• What you will do:
Starting at the first line of the records below, reproduce every line up to and including the line with "Add OpenReview link and update citation entry", but leave out all pictures.

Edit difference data
····················
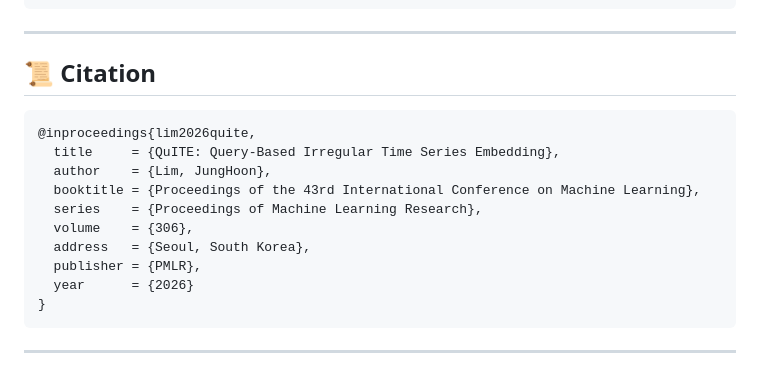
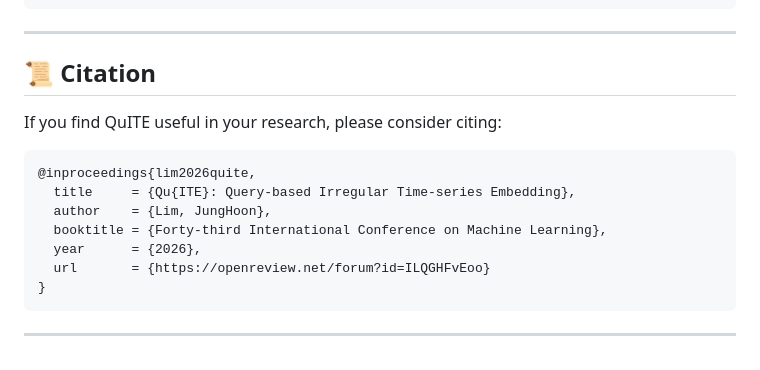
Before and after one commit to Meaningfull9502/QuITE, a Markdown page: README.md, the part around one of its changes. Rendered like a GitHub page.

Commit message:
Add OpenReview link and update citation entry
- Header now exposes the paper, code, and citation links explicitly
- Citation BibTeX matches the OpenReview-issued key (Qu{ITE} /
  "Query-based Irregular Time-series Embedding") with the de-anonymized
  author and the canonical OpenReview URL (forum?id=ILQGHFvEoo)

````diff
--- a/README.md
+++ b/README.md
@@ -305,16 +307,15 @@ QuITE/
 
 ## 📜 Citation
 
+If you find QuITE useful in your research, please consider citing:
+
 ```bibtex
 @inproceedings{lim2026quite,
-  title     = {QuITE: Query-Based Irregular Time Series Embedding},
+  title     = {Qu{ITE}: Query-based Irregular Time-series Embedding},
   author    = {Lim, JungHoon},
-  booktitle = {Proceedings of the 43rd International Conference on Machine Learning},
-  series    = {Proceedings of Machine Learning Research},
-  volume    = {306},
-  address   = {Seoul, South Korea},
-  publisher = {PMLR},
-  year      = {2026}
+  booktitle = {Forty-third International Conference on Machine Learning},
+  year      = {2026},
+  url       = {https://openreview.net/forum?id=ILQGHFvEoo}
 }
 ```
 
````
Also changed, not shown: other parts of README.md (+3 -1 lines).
····················
• Task result:
Before and after one commit to Meaningfull9502/QuITE, a Markdown page: README.md, the part around one of its changes. Rendered like a GitHub page.

Commit message:
Add OpenReview link and update citation entry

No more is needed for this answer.